Subcategory: Civil/Mechanical/Manufacturing Engineering
Room: Exhibit Hall A
Ciera Oliver-Ratcliff - Livingstone College, Department of Mathematics
Co-Author(s): Timquan Stover, Livingstone College, Salisbury, North Carolina
In surrounding military instillations, neighbors have made complaints about the noises they’re experiencing from the military auxiliary within the area. Neighbors reported hearing blast noises periodically throughout the day. The purpose of this research is to analyze acoustic data using tree- based methods to determine whether the sound is of a blast or non-blast from a military auxiliary. Tree- based methods is a popular algorithm which empowers predictive models with high accuracy, stability and ease of interpretation. Tree-based methods includes bagging, random forest, and boosting. Bagging also known as bootstrap is a method for generating multiple versions of a predictor. Bagging reduces the variance and hence increases the prediction accuracy of a statistical learning method. Random forest improves accuracy by minimizing the correlation while maintaining strength. Boosting can improve the performance prediction results by converting weak learners into strong learners. We used the machine learning tool R-Statistical language to investigate the prediction accuracy of acoustic data using the three tree-based algorithms. The bagging algorithm includes the Out-Of-Bag Error (OBB) which is a valid estimate of the test error for the bagged model. The random forest algorithm consists of the Gini Index to identify feature selection and the variable importance. Boosting obtains AdaBoost algorithm which identifies the shortcomings by adjusting the weighted version of the training data and taking the weighted average of weak predictors. Our objective was to find the highest prediction accuracy using tree- based algorithms with acoustic data. Our data set included 12,640 observations from military installations and 38 predictors used within this research. We implemented a Bagging algorithm to predict the highest classification accuracy. Our results on the training data set yielded a prediction accuracy of 97.64%; of the OBB for Bagging; 97.21% on the testing data set. Random forest implemented on the training data set used 500 trees and 6 features at each node. The training model predicted accuracy of 97.75%; testing model performed an accuracy of 98%. The results for boosting are of relative importance instead of the prediction accuracy. Boosting shows the relative importance variables were aw, a8.1, aj, a5, and a3. In conclusion, we found random forest algorithm used the highest prediction accuracy to determine if the noise was a blast noise or not by dealing with the three different categories of tree-based methods; bagging, random forest, and boosting.
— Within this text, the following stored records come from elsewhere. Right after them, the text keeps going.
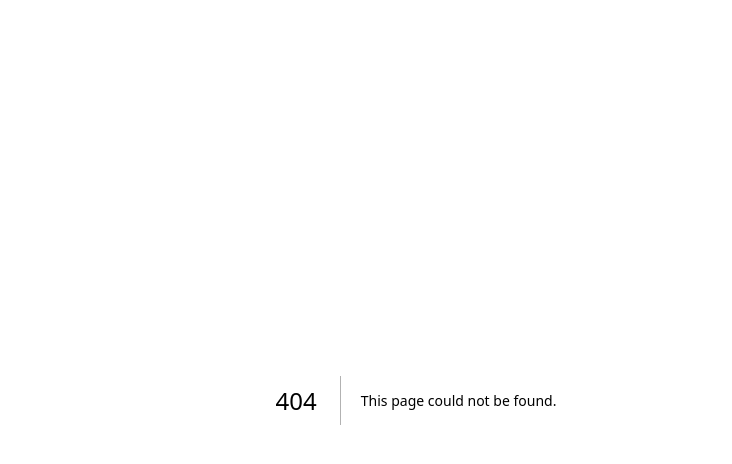
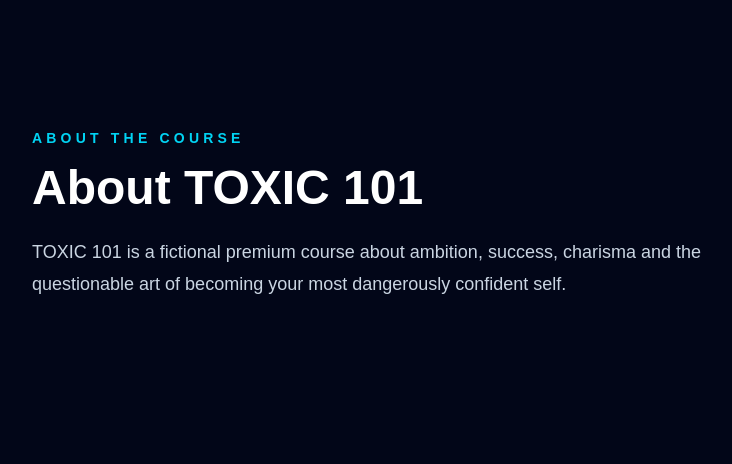
Before and after one commit to isabellesvedlund/Next, a Next.js app in the folder hero-next/: page /about in a window 1280 px wide. Before the commit this address had no page. Shown: the top 464 px of the page, without its empty margins (224-956 px from the left). Built offline with nearby package versions, Linux system fonts and the light colour scheme.

Commit message:
components

```diff
--- /dev/null
+++ b/hero-next/src/app/about/page.tsx
@@ -0,0 +1,19 @@
+export default function AboutPage() {
+  return (
+    <main className="min-h-screen bg-slate-950 px-6 py-32 text-white">
+      <section className="mx-auto max-w-3xl">
+        <p className="mb-4 text-sm font-semibold uppercase tracking-[0.3em] text-cyan-400">
+          About the course
+        </p>
+
+        <h1 className="mb-6 text-5xl font-bold">About TOXIC 101</h1>
+
+        <p className="text-lg leading-8 text-slate-300">
+          TOXIC 101 is a fictional premium course about ambition, success,
+          charisma and the questionable art of becoming your most dangerously
+          confident self.
+        </p>
+      </section>
+    </main>
+  );
+}
--- a/hero-next/src/app/layout.tsx
+++ b/hero-next/src/app/layout.tsx
@@ -1,6 +1,7 @@
 import type { Metadata } from "next";
 import { Geist, Geist_Mono } from "next/font/google";
 import "./globals.css";
+import Navbar from "@/components/navbar";
 
 const geistSans = Geist({
   variable: "--font-geist-sans",
--- a/hero-next/src/app/page.tsx
+++ b/hero-next/src/app/page.tsx
@@ -1,58 +1 @@
-import Image from "next/image";
-
-export default function Home() {
-  return (
-    <main className="min-h-screen bg-gradient-to-br from-slate-950 via-slate-900 to-slate-950 text-white">
-      <section className="relative mx-auto flex min-h-screen max-w-6xl flex-col items-center justify-center gap-12 px-6 py-20 md:flex-row">
-        <div className="max-w-xl">
-          <p className="mb-4 text-sm font-semibold uppercase tracking-[0.3em] text-cyan-400">
-            Dr. ISABELLE NORDSTRÖM - TOXICOLOGIST PROFESSOR
-          </p>
-
-          <div className="mb-6 flex items-center gap-5">
-            <h1 className="text-5xl font-extrabold tracking-tight leading-none md:text-7xl">
-              TOXIC 101
-            </h1>
-
-            <Image
-              src="/isabelle.png"
-              alt="Dr. Isabelle Nordström"
-              width={90}
-              height={90}
-              className="h-20 w-20 rounded-full border-2 border-cyan-400 object-cover shadow-2xl shadow-cyan-400/40"
-            />
-          </div>
-
-          <p className="mb-8 text-lg leading-8 text-slate-300">
-            Cutting edge course in toxicology. Be the hero of your own story -
-            gaslight your way to success and become your best toxic self.
-          </p>
-
-          <div className="flex flex-col gap-4 sm:flex-row">
-            <a
-              href="#"
-              className="rounded-full bg-cyan-400 px-8 py-4 text-center font-semibold text-slate-950 transition duration-300 hover:scale-105 hover:bg-cyan-300"
-            >
-              Get started.
-            </a>
-
-            <a
-              href="#"
-              className="rounded-full border border-slate-600 px-8 py-4 text-center font-semibold transition duration-300 hover:scale-105 hover:bg-white hover:text-slate-950"
-            >
-              Learn more.
-            </a>
-          </div>
-        </div>
-
-        <div className="absolute right-20 top-24 h-72 w-72 rounded-full bg-cyan-400/15 blur-3xl"></div>
-
-        <div className="absolute right-60 bottom-20 h-56 w-56 rounded-full bg-indigo-500/15 blur-3xl"></div>
-
-        <div className="absolute bottom-8 text-sm text-slate-500">
-          Website created by Isabelle Nordström Creative inc.
-        </div>
-      </section>
-    </main>
-  );
-}
+import Hero from "@/components/hero";
--- /dev/null
+++ b/hero-next/src/components/hero.tsx
@@ -0,0 +1,58 @@
+import Image from "next/image";
+
+export default function Home() {
+  return (
+    <main className="min-h-screen bg-gradient-to-br from-slate-950 via-slate-900 to-slate-950 text-white">
+      <section className="relative mx-auto flex min-h-screen max-w-6xl flex-col items-center justify-center gap-12 px-6 py-20 md:flex-row">
+        <div className="max-w-xl">
+          <p className="mb-4 text-sm font-semibold uppercase tracking-[0.3em] text-cyan-400">
+            Dr. ISABELLE NORDSTRÖM - TOXICOLOGIST PROFESSOR
+          </p>
+
+          <div className="mb-6 flex items-center gap-5">
+            <h1 className="text-5xl font-extrabold tracking-tight leading-none md:text-7xl">
+              TOXIC 101
+            </h1>
+
+            <Image
+              src="/isabelle.png"
+              alt="Dr. Isabelle Nordström"
+              width={90}
+              height={90}
+              className="h-20 w-20 rounded-full border-2 border-cyan-400 object-cover shadow-2xl shadow-cyan-400/40"
+            />
+          </div>
+
+          <p className="mb-8 text-lg leading-8 text-slate-300">
+            Cutting edge course in toxicology. Be the hero of your own story -
+            gaslight your way to success and become your best toxic self.
+          </p>
+
+          <div className="flex flex-col gap-4 sm:flex-row">
+            <a
+              href="#"
+              className="rounded-full bg-cyan-400 px-8 py-4 text-center font-semibold text-slate-950 transition duration-300 hover:scale-105 hover:bg-cyan-300"
+            >
+              Get started.
+            </a>
+
+            <a
+              href="#"
+              className="rounded-full border border-slate-600 px-8 py-4 text-center font-semibold transition duration-300 hover:scale-105 hover:bg-white hover:text-slate-950"
+            >
+              Learn more.
+            </a>
+          </div>
+        </div>
+
+        <div className="absolute right-20 top-24 h-72 w-72 rounded-full bg-cyan-400/15 blur-3xl"></div>
+
+        <div className="absolute right-60 bottom-20 h-56 w-56 rounded-full bg-indigo-500/15 blur-3xl"></div>
+
+        <div className="absolute bottom-8 text-sm text-slate-500">
+          Website created by Isabelle Nordström Creative inc.
+        </div>
+      </section>
+    </main>
+  );
+}
--- /dev/null
+++ b/hero-next/src/components/navbar.tsx
@@ -0,0 +1,23 @@
+import Link from "next/link";
+
+export default function Navbar() {
+  return (
+    <header className="fixed left-0 top-0 z-50 w-full border-b border-white/10 bg-slate-950/80 backdrop-blur">
+      <nav className="mx-auto flex max-w-6xl items-center justify-between px-6 py-4">
+        <Link href="/" className="font-bold text-cyan-400">
+          TOXIC 101
+        </Link>
+
+        <div className="flex gap-6 text-sm font-medium text-slate-300">
+          <Link href="/" className="hover:text-cyan-400">
+            Home
+          </Link>
+
+          <Link href="/about" className="hover:text-cyan-400">
+            About
+          </Link>
+        </div>
+      </nav>
+    </header>
+  );
+}
```
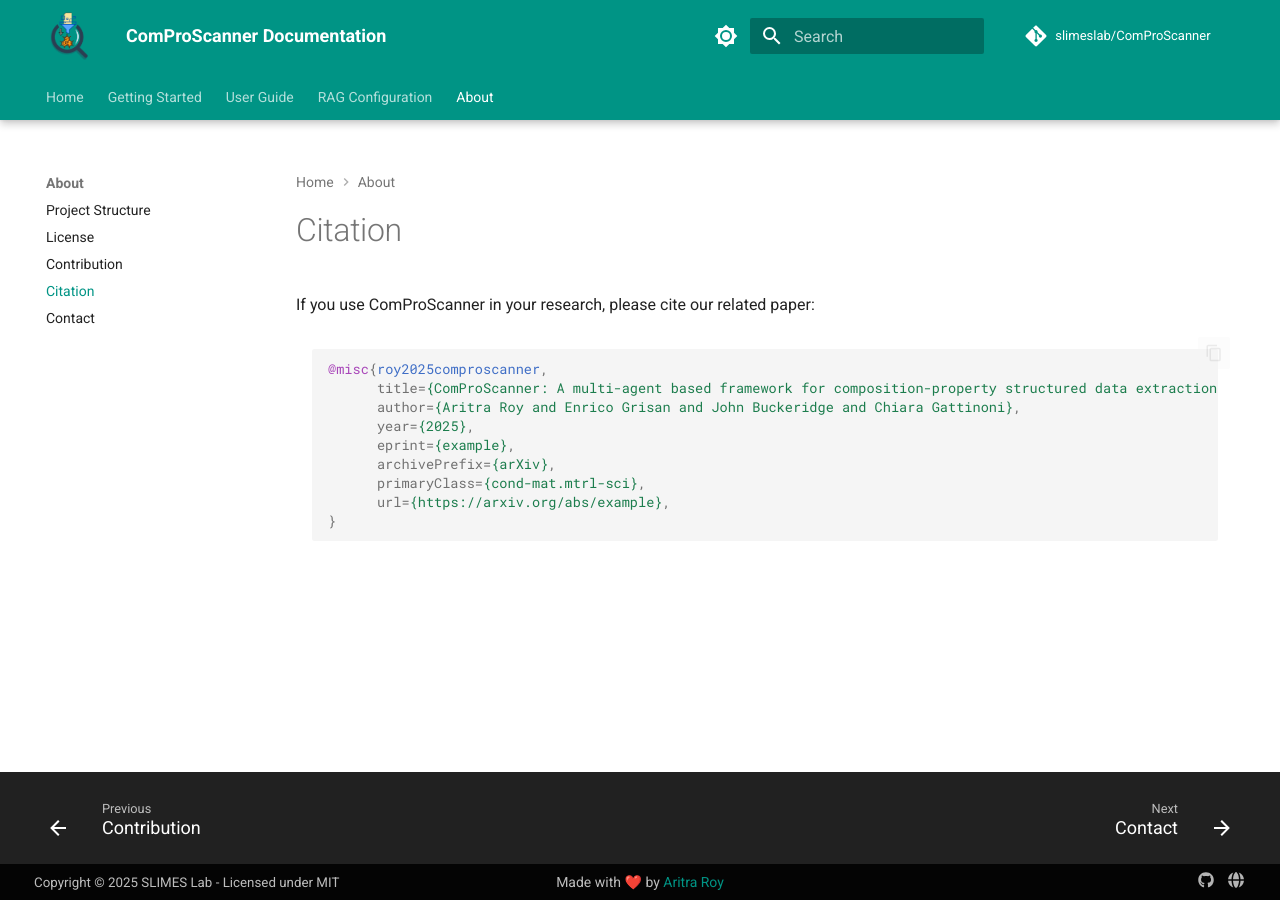
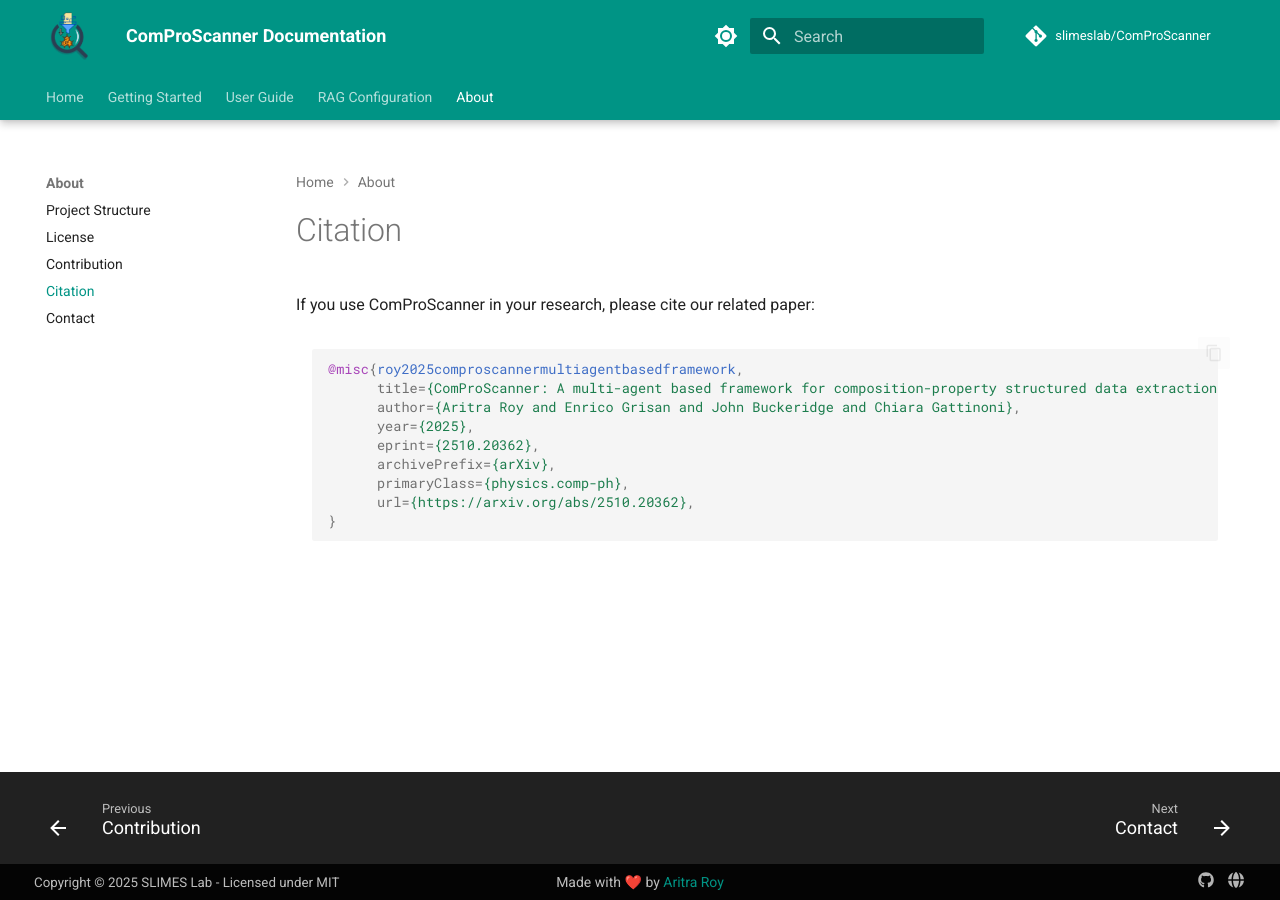
Before and after one commit to slimeslab/ComProScanner, an MkDocs documentation site: the page built from docs/about/citation.md, in a window 1280 px wide. Built offline with MkDocs 1.6.1 and Material for MkDocs 9.7.7, drawn with Linux system fonts in a browser that asks for light colours; comment, search, counter and statistics services are not loaded; the version menu is left out.

Commit message:
fix: mixed data-type fixed for csv files, chore: citation data updated

````diff
--- a/docs/about/citation.md
+++ b/docs/about/citation.md
@@ -3,13 +3,13 @@
 If you use ComProScanner in your research, please cite our related paper:
 
 ```bibtex
-@misc{roy2025comproscanner,
+@misc{roy2025comproscannermultiagentbasedframework,
       title={ComProScanner: A multi-agent based framework for composition-property structured data extraction from scientific literature},
       author={Aritra Roy and Enrico Grisan and John Buckeridge and Chiara Gattinoni},
       year={2025},
-      eprint={example},
+      eprint={2510.20362},
       archivePrefix={arXiv},
-      primaryClass={cond-mat.mtrl-sci},
-      url={https://arxiv.org/abs/example},
+      primaryClass={physics.comp-ph},
+      url={https://arxiv.org/abs/2510.20362},
 }
 ```
--- a/pyproject.toml
+++ b/pyproject.toml
@@ -4,7 +4,7 @@
 
 [project]
 name = "comproscanner"
-version = "0.1.1"
+version = "0.1.2"
 description = "Multi-agent system for extracting and processing structured composition-property data from scientific literature"
 readme = "README.md"
 authors = [{ name = "Aritra Roy", email = "contact@aritraroy.live" }]
````
Also changed, not shown: README.md (+4 -5 lines), docs/usage/evaluation/overview.md (+1 -1 lines), 2 other files.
Funder Acknowledgement(s): National Science Foundation Support Group at Livingstone College
Faculty Advisor: Nicole Allen, email@example.com
Role: For this research, I was in charge of understanding the concepts of machine learning. I had to gain better knowledge of Tree- based Methods by reading An Introduction to Statistical Learning. Identified each of the categories of tree- based methods (bagging, random forest and boosting). I used bagging, random forest and boosting algorithms to determine whether the acoustic data was of a blast or non-blast. Over 12,000 observations were obtained from the military installations, however I only used 38 predictors in this research. Once completed I then coded the data set into the latest technology programming software known as R- Statistical Language. After determining the results, I was able to conclude the highest prediction accuracy out of the three tree-based methods.